The politics of ‘friendship’

My father has something that I’ll probably never have, and I envy him for it: lifelong friendships. He just turned 76 and he has two friends back home in Central California — Tom and Frank — whom he met in high school.

Friends for more than 60 years. Are you kidding me?

I don’t really do the friends thing. In fact, my wife — who hails from Guadalajara, Mexico, and attracts friendships like a flower attracts bees — teases that I have no friends.

That’s not quite true. But it’s close. I have lots of acquaintances, but very few friends.

What’s the reason? Take your pick.

I moved four times in my 30s. We’re all so busy. And I work in a profession where, there are times, it seems everyone wants something from you. This sort of thing breeds distrust.

I’m also part of the first generation of spouses that goes around bragging about how we married our best friends. If your best friend is also your husband or wife, the friend bond gets overridden by the marital one.

And, to top it off, we’re all plugged into social media sites like Facebook, which cheapen the very concept of friendship. When everyone is your friend, no one is your friend.

You’ve heard it said that, while family lasts forever, friends come and go. In the film “Stand by Me,” the narrator — played by Richard Dreyfuss — offers an observation: Friends come in and out of your life like busboys in a restaurant.

You hope that a few pals stick around — through the good times and the bad. They might help you weather the setbacks, and live with the mistakes. Maybe they’ll be there when it’s time to say goodbye to loved ones.

Yet, it’s an undeniable fact of life that, throughout our days, we’re going to replace old friends with new friends, and then replace them all again. And many of them will drift away.

Still, I’ve come to realize in my later years that good and loyal friends are one of life’s greatest blessings.

In fact, you could say, the concept of friendship is so important that it’s worth defending in federal court.

Witness the recent bribery and corruption trial of Democratic Sen. Bob Menendez of New Jersey, which came to an end when U.S. District Judge William Walls declared a mistrial. Despite more than six days of deliberations, the jury declared itself deadlocked on all 18 counts against the New Jersey politician and his codefendant, Salomon Melgan. The wealthy Florida eye doctor was accused of buying political favors from Menendez with luxury vacations and campaign contributions.

In a novel roll of the dice that ultimately proved successful, the defense didn’t bother denying that favors were exchanged between the two men.
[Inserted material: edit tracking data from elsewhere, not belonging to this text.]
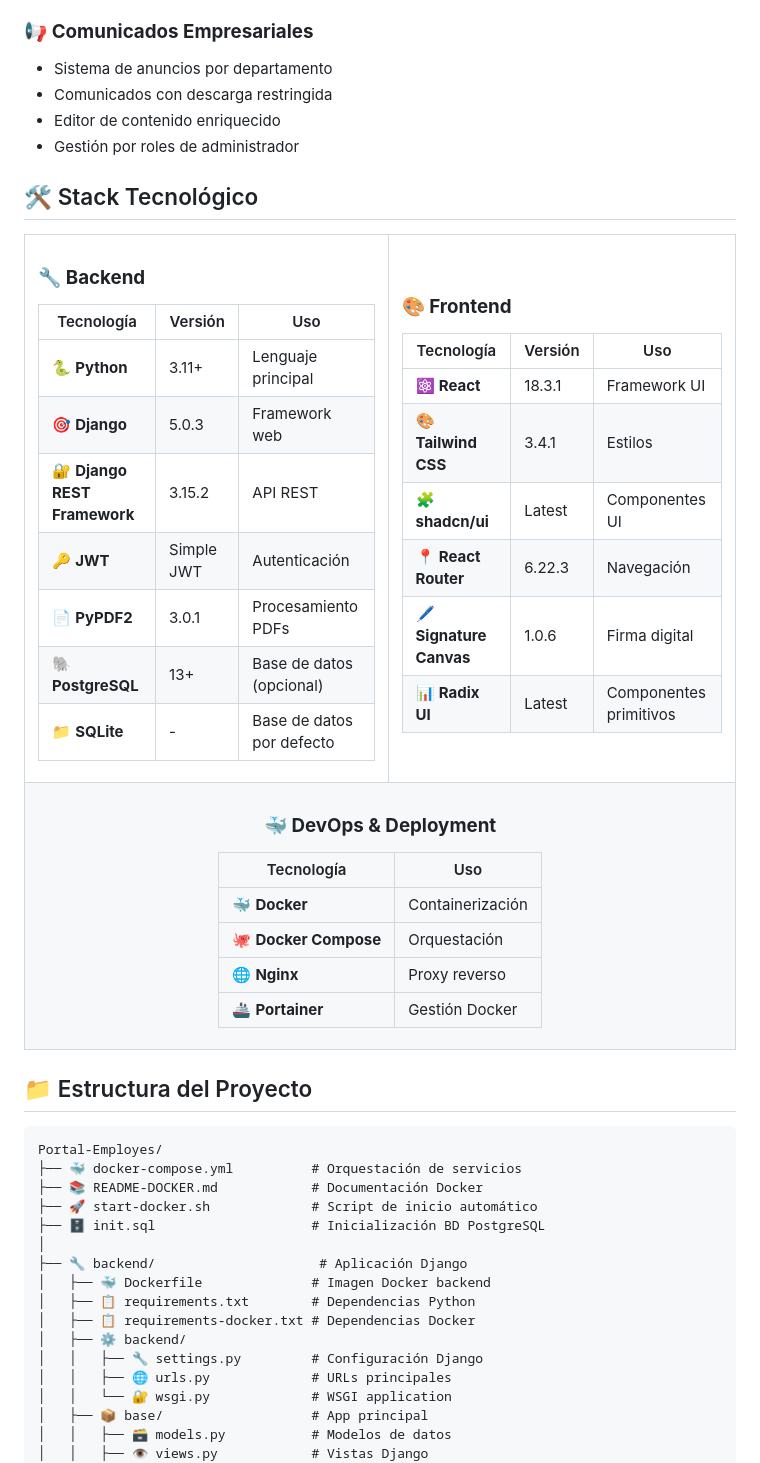
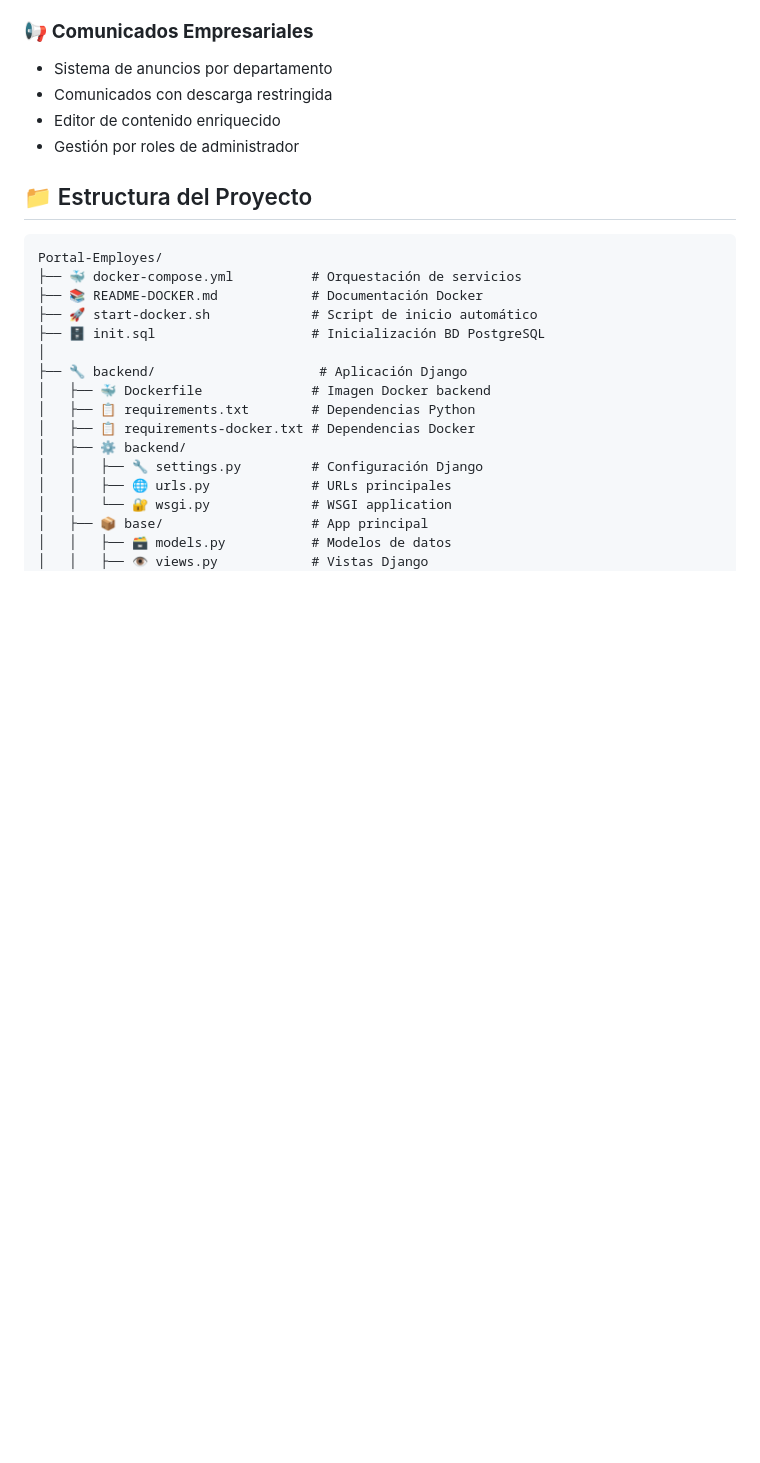
Before and after one commit to jv-maroto/Portal-Employes, a Markdown page: README.md, the part around the change. Drawn GitHub-style; blank space fills up the shorter version.

Commit message:
Remove tech stack section from main README

```diff
--- a/README.md
+++ b/README.md
@@ -37,52 +37,6 @@
 - Editor de contenido enriquecido
 - Gestión por roles de administrador
 
-## 🛠️ Stack Tecnológico
-
-<table align="center">
-<tr>
-<td>
-
-### 🔧 **Backend**
-| Tecnología | Versión | Uso |
-|------------|---------|-----|
-| 🐍 **Python** | 3.11+ | Lenguaje principal |
-| 🎯 **Django** | 5.0.3 | Framework web |
-| 🔐 **Django REST Framework** | 3.15.2 | API REST |
-| 🔑 **JWT** | Simple JWT | Autenticación |
-| 📄 **PyPDF2** | 3.0.1 | Procesamiento PDFs |
-| 🐘 **PostgreSQL** | 13+ | Base de datos (opcional) |
-| 📁 **SQLite** | - | Base de datos por defecto |
-
-</td>
-<td>
-
-### 🎨 **Frontend**
-| Tecnología | Versión | Uso |
-|------------|---------|-----|
-| ⚛️ **React** | 18.3.1 | Framework UI |
-| 🎨 **Tailwind CSS** | 3.4.1 | Estilos |
-| 🧩 **shadcn/ui** | Latest | Componentes UI |
-| 📍 **React Router** | 6.22.3 | Navegación |
-| 🖊️ **Signature Canvas** | 1.0.6 | Firma digital |
-| 📊 **Radix UI** | Latest | Componentes primitivos |
-
-</td>
-</tr>
-<tr>
-<td colspan="2" align="center">
-
-### 🐳 **DevOps & Deployment**
-| Tecnología | Uso |
-|------------|-----|
-| 🐳 **Docker** | Containerización |
-| 🐙 **Docker Compose** | Orquestación |
-| 🌐 **Nginx** | Proxy reverso |
-| 🚢 **Portainer** | Gestión Docker |
-
-</td>
-</tr>
-</table>
 
 ## 📁 Estructura del Proyecto
 
```
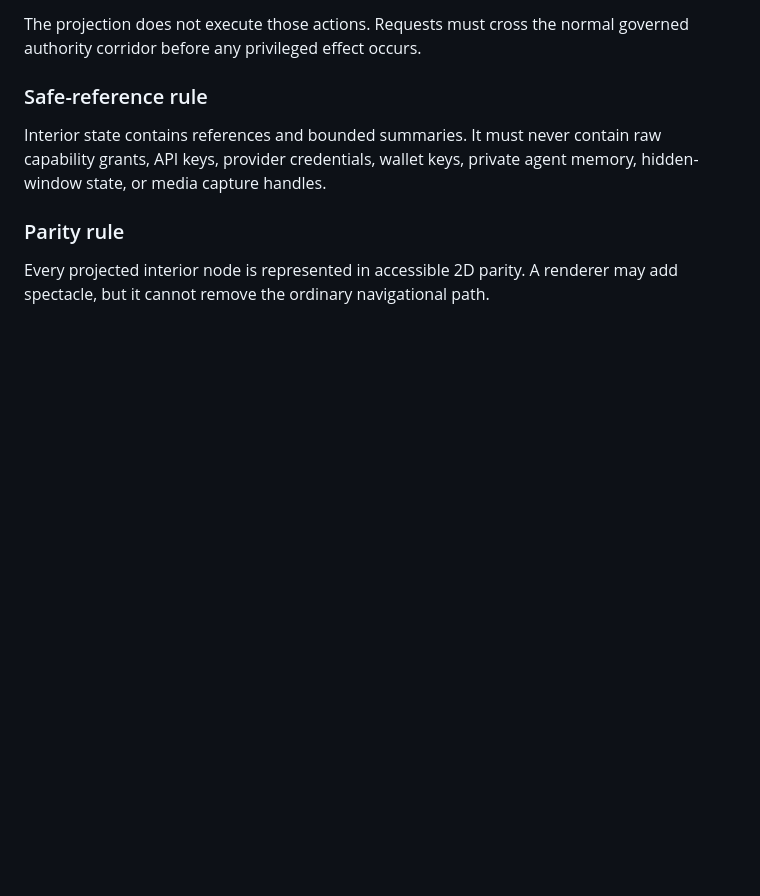
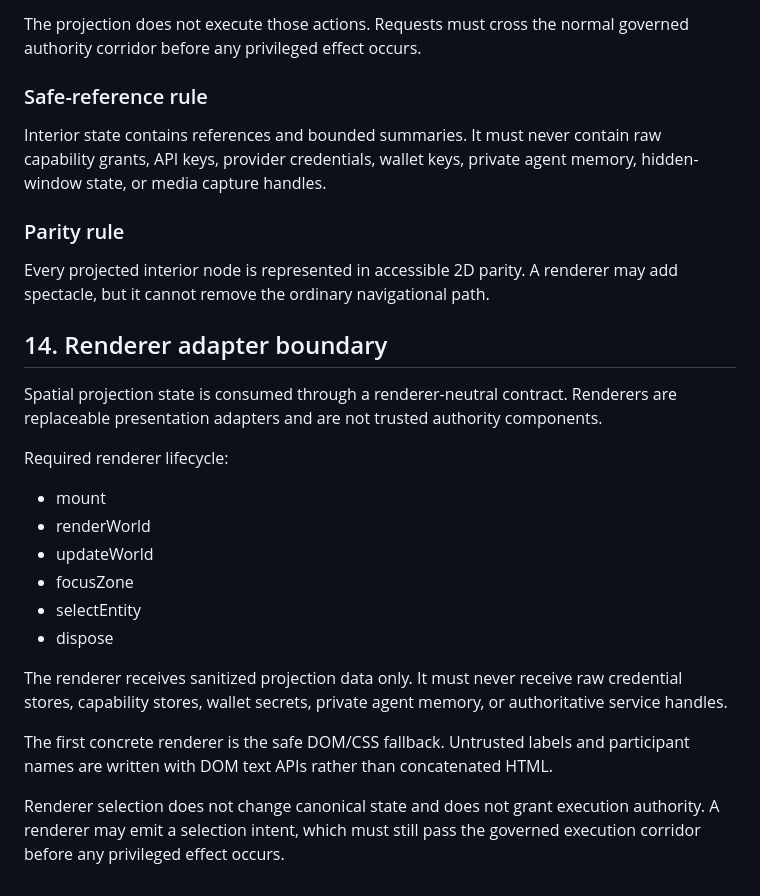
Before and after one commit to AGENTROPOLIS-CITY-OF-AGENTS/AGENTROPOLIS-BUILDER-COMMONS, a Markdown page: docs/ARCHITECTURE.md, the part around the change. Drawn GitHub-style; blank space fills up the shorter version.

Commit message:
feat: retarget Phase 5B docs/ARCHITECTURE.md

```diff
--- a/docs/ARCHITECTURE.md
+++ b/docs/ARCHITECTURE.md
@@ -411,3 +411,22 @@ Interior state contains references and bounded summaries. It must never contain
 ### Parity rule
 
 Every projected interior node is represented in accessible 2D parity. A renderer may add spectacle, but it cannot remove the ordinary navigational path.
+
+
+## 14. Renderer adapter boundary
+
+Spatial projection state is consumed through a renderer-neutral contract. Renderers are replaceable presentation adapters and are not trusted authority components.
+
+Required renderer lifecycle:
+- mount
+- renderWorld
+- updateWorld
+- focusZone
+- selectEntity
+- dispose
+
+The renderer receives sanitized projection data only. It must never receive raw credential stores, capability stores, wallet secrets, private agent memory, or authoritative service handles.
+
+The first concrete renderer is the safe DOM/CSS fallback. Untrusted labels and participant names are written with DOM text APIs rather than concatenated HTML.
+
+Renderer selection does not change canonical state and does not grant execution authority. A renderer may emit a selection intent, which must still pass the governed execution corridor before any privileged effect occurs.
```
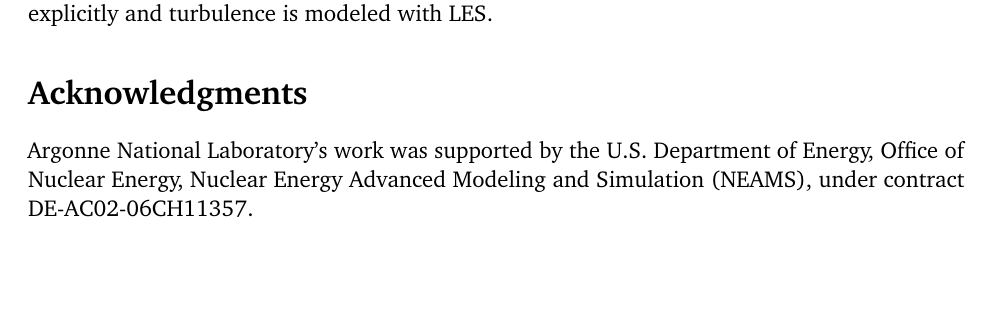
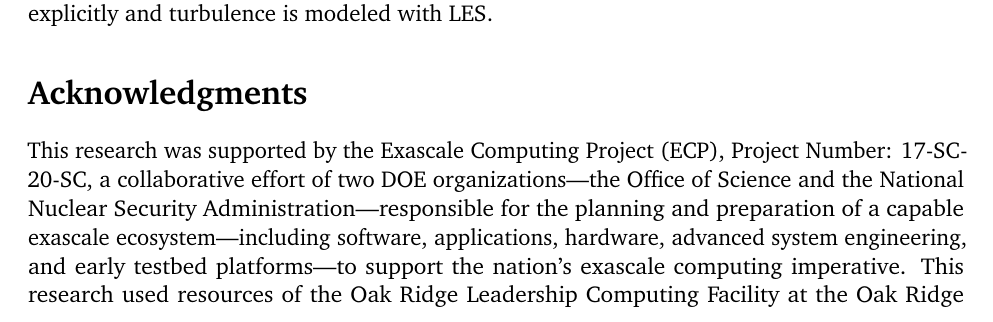
Before and after one commit to emerzari/fullcore, a LaTeX document (report_anl.tex): part of page 26 of 31, cut so that both start at the same text, the shorter picture padded with empty space. Compiled offline with pdfLaTeX.

Commit message:
Update acknowledgment

```diff
--- a/report_anl.tex
+++ b/report_anl.tex
@@ -97,7 +97,15 @@
 \section*{Acknowledgments}
 \addcontentsline{toc}{section}{Acknowledgments}
 
-Argonne National Laboratory's work was supported by the U.S. Department of Energy, Office of Nuclear Energy, Nuclear Energy Advanced Modeling and Simulation (NEAMS), under contract DE-AC02-06CH11357.
+This research was supported by the Exascale Computing Project (ECP), Project
+Number: 17-SC-20-SC, a collaborative effort of two DOE organizations---the
+Office of Science and the National Nuclear Security Administration---responsible
+for the planning and preparation of a capable exascale ecosystem---including
+software, applications, hardware, advanced system engineering, and early testbed
+platforms---to support the nation's exascale computing imperative. This research
+used resources of the Oak Ridge Leadership Computing Facility at the Oak Ridge
+National Laboratory, which is supported by the Office of Science of the U.S.
+Department of Energy under Contract No. DE-AC05-00OR22725.
 
 
 %\afterpage{\clearpage}
```
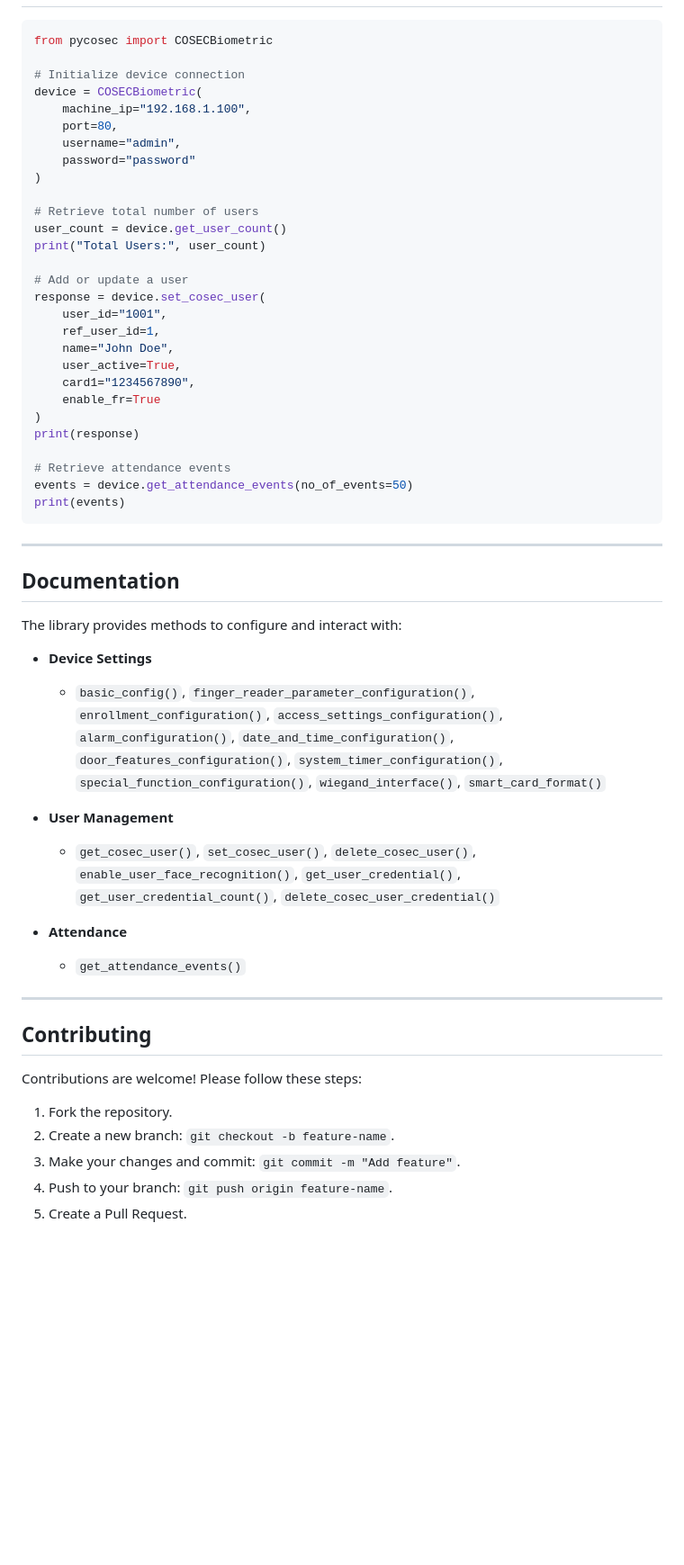
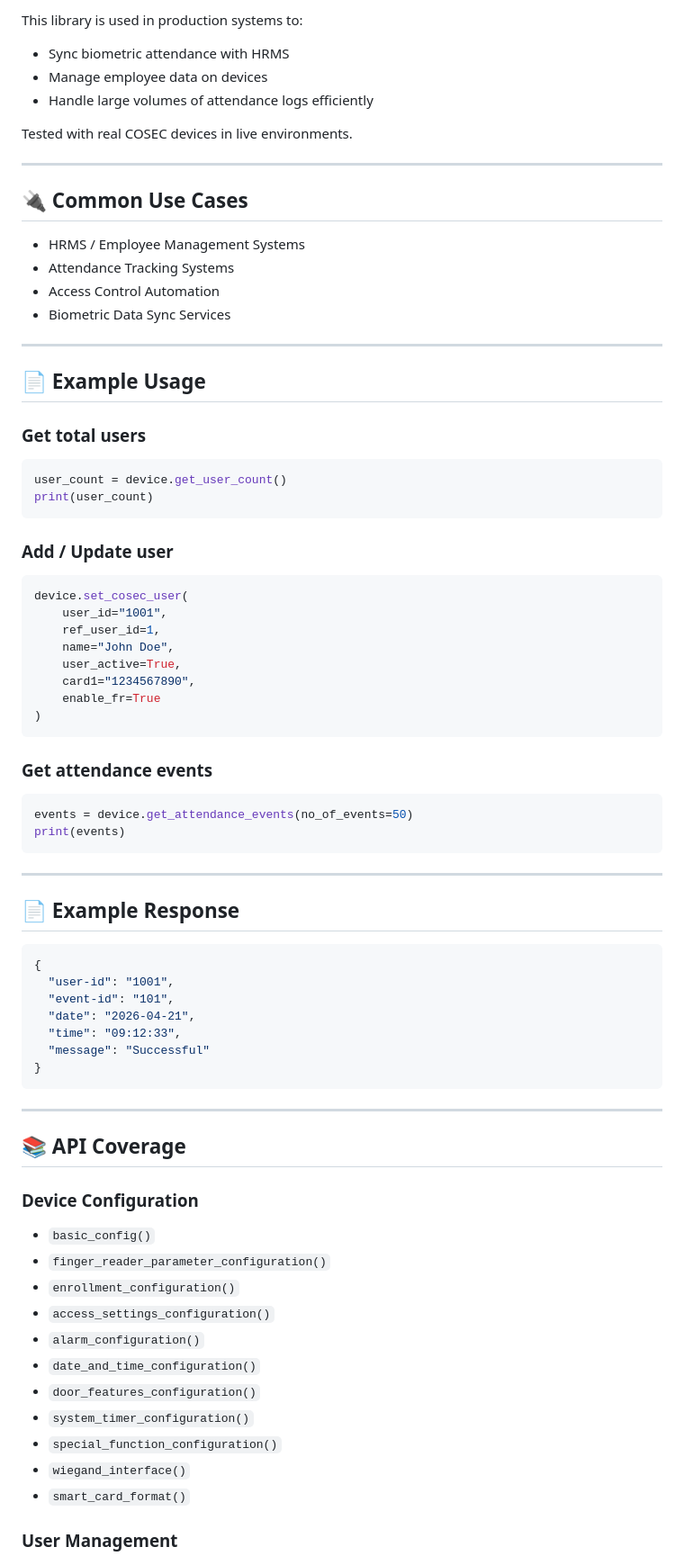
Before and after one commit to KSreethul/pycosec, a Markdown page: README.md, the part around one of its changes. Shown at 90% size. Drawn GitHub-style; blank space fills up the shorter version.

Commit message:
Rewrite README with quick start guide, real-world examples, features, and improved documentation

````diff
--- a/README.md
+++ b/README.md
@@ -48,21 +94,35 @@ pip install .
+This library is used in production systems to:
+
+* Sync biometric attendance with HRMS
+* Manage employee data on devices
+* Handle large volumes of attendance logs efficiently
+
+Tested with real COSEC devices in live environments.
+
+---
+
+## 🔌 Common Use Cases
+
+* HRMS / Employee Management Systems
+* Attendance Tracking Systems
+* Access Control Automation
+* Biometric Data Sync Services
+
+---
+
+## 📄 Example Usage
+
+### Get total users
 
 ```python
-from pycosec import COSECBiometric
+user_count = device.get_user_count()
+print(user_count)
+```
 
-# Initialize device connection
-device = COSECBiometric(
-    machine_ip="192.168.1.100",
-    port=80,
-    username="admin",
-    password="password"
-)
+### Add / Update user
 
-# Retrieve total number of users
-user_count = device.get_user_count()
-print("Total Users:", user_count)
-
-# Add or update a user
-response = device.set_cosec_user(
+```python
+device.set_cosec_user(
     user_id="1001",
     ref_user_id=1,
     name="John Doe",
@@ -70,37 +130,46 @@ response = device.set_cosec_user(
     card1="1234567890",
     enable_fr=True
 )
-print(response)
+```
 
-# Retrieve attendance events
+### Get attendance events
+
+```python
 events = device.get_attendance_events(no_of_events=50)
 print(events)
 ```
 
 ---
 
-## Documentation
+## 📄 Example Response
 
-The library provides methods to configure and interact with:
-
-* **Device Settings**
-
-  * `basic_config()`, `finger_reader_parameter_configuration()`, `enrollment_configuration()`, `access_settings_configuration()`, `alarm_configuration()`, `date_and_time_configuration()`, `door_features_configuration()`, `system_timer_configuration()`, `special_function_configuration()`, `wiegand_interface()`, `smart_card_format()`
-* **User Management**
-
-  * `get_cosec_user()`, `set_cosec_user()`, `delete_cosec_user()`, `enable_user_face_recognition()`, `get_user_credential()`, `get_user_credential_count()`, `delete_cosec_user_credential()`
-* **Attendance**
-
-  * `get_attendance_events()`
+```json
+{
+  "user-id": "1001",
+  "event-id": "101",
+  "date": "2026-04-21",
+  "time": "09:12:33",
+  "message": "Successful"
+}
+```
 
 ---
 
-## Contributing
+## 📚 API Coverage
 
-Contributions are welcome! Please follow these steps:
+### Device Configuration
 
-1. Fork the repository.
-2. Create a new branch: `git checkout -b feature-name`.
-3. Make your changes and commit: `git commit -m "Add feature"`.
-4. Push to your branch: `git push origin feature-name`.
-5. Create a Pull Request.
+* `basic_config()`
+* `finger_reader_parameter_configuration()`
+* `enrollment_configuration()`
+* `access_settings_configuration()`
+* `alarm_configuration()`
+* `date_and_time_configuration()`
+* `door_features_configuration()`
+* `system_timer_configuration()`
+* `special_function_configuration()`
+* `wiegand_interface()`
+* `smart_card_format()`
+
+### User Management
+
````
Also changed, not shown: other parts of README.md (+133 -25 lines).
But they did deny there was something nefarious going on.

Their explanation: friendship. Menendez and Melgan had been friends for more than 20 years.

Senators are people, too, the lawyers argued. And they’re allowed to have friends like the rest of us. So why can’t they do favors for those friends — as long as it’s not a direct quid pro quo in return for gifts or cash?

In the end, it seems, enough jurors bought that line of defense as offering enough of a reasonable doubt as to the men’s guilt that it deadlocked the jury and prompted the mistrial.

Menendez thanked his family and supporters, and chalked up the verdict to “New Jersey common sense.”

Not that the 63-year-old senator is totally out of the woods. At least not yet. Prosecutors could retry him, although they’d probably wind up with the same result if they did.

The Senate Ethics Committee has said it would resume an inquiry into Menendez that it started in 2012, but later deferred because of the pending criminal investigation.

And to think this whole nightmare for the New Jersey senator started not during a Republican administration, but under a Democratic president who, one would have assumed, would have been kinder and fairer to one of his own.

Still, politics can be complicated. Even as a Democrat, Menendez had long been a significant thorn in the side of the Obama administration. He spoke out against the Iran nuclear deal and — as a Cuban-American — emerged as an outspoken critic of Obama’s efforts to open diplomatic relations with Cuba. So the administration went after him tooth and nail.

But Menendez fought back against the power and strength of the federal government, armed with the only weapon he had at his disposal. It was simple and pure — and, ultimately, triumphant.

Score one for friendship.

Ruben Navarrette is a syndicated columnist with The Washington Post Writers Group, a member of the USA Today Board of Contributors, a columnist for the Daily Beast, author of “A Darker Shade of Crimson: Odyssey of a Harvard Chicano” and the host of the podcast “Navarrette Nation.”